» **Work task**
Write out all of the data again, exactly as it reads.

[User interface change data]
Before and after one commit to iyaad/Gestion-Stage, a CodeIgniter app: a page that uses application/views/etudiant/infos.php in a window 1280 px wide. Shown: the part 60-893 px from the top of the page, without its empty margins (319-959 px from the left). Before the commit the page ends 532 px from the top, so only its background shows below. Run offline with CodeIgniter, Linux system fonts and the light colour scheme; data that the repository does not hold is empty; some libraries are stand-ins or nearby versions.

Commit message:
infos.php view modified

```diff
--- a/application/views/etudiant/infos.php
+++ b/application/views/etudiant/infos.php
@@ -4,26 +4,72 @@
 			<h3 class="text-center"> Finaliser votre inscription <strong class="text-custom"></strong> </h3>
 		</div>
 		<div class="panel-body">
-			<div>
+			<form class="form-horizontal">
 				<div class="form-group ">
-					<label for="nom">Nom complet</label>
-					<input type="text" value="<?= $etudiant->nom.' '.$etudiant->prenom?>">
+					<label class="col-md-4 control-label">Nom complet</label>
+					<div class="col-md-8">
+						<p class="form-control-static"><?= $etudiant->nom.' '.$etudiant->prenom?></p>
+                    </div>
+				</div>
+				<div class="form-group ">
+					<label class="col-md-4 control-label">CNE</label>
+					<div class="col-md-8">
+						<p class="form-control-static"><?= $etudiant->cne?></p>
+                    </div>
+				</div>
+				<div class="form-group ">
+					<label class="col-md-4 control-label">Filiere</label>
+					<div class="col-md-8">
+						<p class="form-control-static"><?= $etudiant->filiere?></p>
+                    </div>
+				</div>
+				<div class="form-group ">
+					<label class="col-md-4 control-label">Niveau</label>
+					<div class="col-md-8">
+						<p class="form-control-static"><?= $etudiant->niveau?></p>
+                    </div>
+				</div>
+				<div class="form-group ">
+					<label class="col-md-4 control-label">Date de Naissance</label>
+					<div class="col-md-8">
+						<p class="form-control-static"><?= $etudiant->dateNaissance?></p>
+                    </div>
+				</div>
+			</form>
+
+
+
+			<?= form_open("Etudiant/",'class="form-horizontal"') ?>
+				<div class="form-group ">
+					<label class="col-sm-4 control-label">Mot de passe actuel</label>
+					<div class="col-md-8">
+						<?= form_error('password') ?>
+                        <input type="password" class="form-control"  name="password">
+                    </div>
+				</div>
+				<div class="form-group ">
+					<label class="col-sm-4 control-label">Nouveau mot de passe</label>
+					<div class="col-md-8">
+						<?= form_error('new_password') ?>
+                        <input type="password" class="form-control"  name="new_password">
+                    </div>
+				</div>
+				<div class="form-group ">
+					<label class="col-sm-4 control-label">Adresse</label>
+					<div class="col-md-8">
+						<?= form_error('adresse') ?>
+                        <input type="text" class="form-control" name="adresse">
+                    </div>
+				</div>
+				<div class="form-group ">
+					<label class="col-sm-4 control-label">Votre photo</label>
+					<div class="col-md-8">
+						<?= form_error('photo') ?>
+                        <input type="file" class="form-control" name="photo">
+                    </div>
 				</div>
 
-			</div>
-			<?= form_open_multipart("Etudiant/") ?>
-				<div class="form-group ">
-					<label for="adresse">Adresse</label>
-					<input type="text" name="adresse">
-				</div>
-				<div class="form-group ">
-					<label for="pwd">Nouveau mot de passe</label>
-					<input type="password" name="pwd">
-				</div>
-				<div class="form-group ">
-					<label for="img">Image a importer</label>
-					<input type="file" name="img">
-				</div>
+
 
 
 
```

» **Answer for this exercise**
Before and after one commit to iyaad/Gestion-Stage, a CodeIgniter app: a page that uses application/views/etudiant/infos.php in a window 1280 px wide. Shown: the part 60-893 px from the top of the page, without its empty margins (319-959 px from the left). Before the commit the page ends 532 px from the top, so only its background shows below. Run offline with CodeIgniter, Linux system fonts and the light colour scheme; data that the repository does not hold is empty; some libraries are stand-ins or nearby versions.

Commit message:
infos.php view modified

```diff
--- a/application/views/etudiant/infos.php
+++ b/application/views/etudiant/infos.php
@@ -4,26 +4,72 @@
 			<h3 class="text-center"> Finaliser votre inscription <strong class="text-custom"></strong> </h3>
 		</div>
 		<div class="panel-body">
-			<div>
+			<form class="form-horizontal">
 				<div class="form-group ">
-					<label for="nom">Nom complet</label>
-					<input type="text" value="<?= $etudiant->nom.' '.$etudiant->prenom?>">
+					<label class="col-md-4 control-label">Nom complet</label>
+					<div class="col-md-8">
+						<p class="form-control-static"><?= $etudiant->nom.' '.$etudiant->prenom?></p>
+                    </div>
+				</div>
+				<div class="form-group ">
+					<label class="col-md-4 control-label">CNE</label>
+					<div class="col-md-8">
+						<p class="form-control-static"><?= $etudiant->cne?></p>
+                    </div>
+				</div>
+				<div class="form-group ">
+					<label class="col-md-4 control-label">Filiere</label>
+					<div class="col-md-8">
+						<p class="form-control-static"><?= $etudiant->filiere?></p>
+                    </div>
+				</div>
+				<div class="form-group ">
+					<label class="col-md-4 control-label">Niveau</label>
+					<div class="col-md-8">
+						<p class="form-control-static"><?= $etudiant->niveau?></p>
+                    </div>
+				</div>
+				<div class="form-group ">
+					<label class="col-md-4 control-label">Date de Naissance</label>
+					<div class="col-md-8">
+						<p class="form-control-static"><?= $etudiant->dateNaissance?></p>
+                    </div>
+				</div>
+			</form>
+
+
+
+			<?= form_open("Etudiant/",'class="form-horizontal"') ?>
+				<div class="form-group ">
+					<label class="col-sm-4 control-label">Mot de passe actuel</label>
+					<div class="col-md-8">
+						<?= form_error('password') ?>
+                        <input type="password" class="form-control"  name="password">
+                    </div>
+				</div>
+				<div class="form-group ">
+					<label class="col-sm-4 control-label">Nouveau mot de passe</label>
+					<div class="col-md-8">
+						<?= form_error('new_password') ?>
+                        <input type="password" class="form-control"  name="new_password">
+                    </div>
+				</div>
+				<div class="form-group ">
+					<label class="col-sm-4 control-label">Adresse</label>
+					<div class="col-md-8">
+						<?= form_error('adresse') ?>
+                        <input type="text" class="form-control" name="adresse">
+                    </div>
+				</div>
+				<div class="form-group ">
+					<label class="col-sm-4 control-label">Votre photo</label>
+					<div class="col-md-8">
+						<?= form_error('photo') ?>
+                        <input type="file" class="form-control" name="photo">
+                    </div>
 				</div>
 
-			</div>
-			<?= form_open_multipart("Etudiant/") ?>
-				<div class="form-group ">
-					<label for="adresse">Adresse</label>
-					<input type="text" name="adresse">
-				</div>
-				<div class="form-group ">
-					<label for="pwd">Nouveau mot de passe</label>
-					<input type="password" name="pwd">
-				</div>
-				<div class="form-group ">
-					<label for="img">Image a importer</label>
-					<input type="file" name="img">
-				</div>
+
 
 
 
```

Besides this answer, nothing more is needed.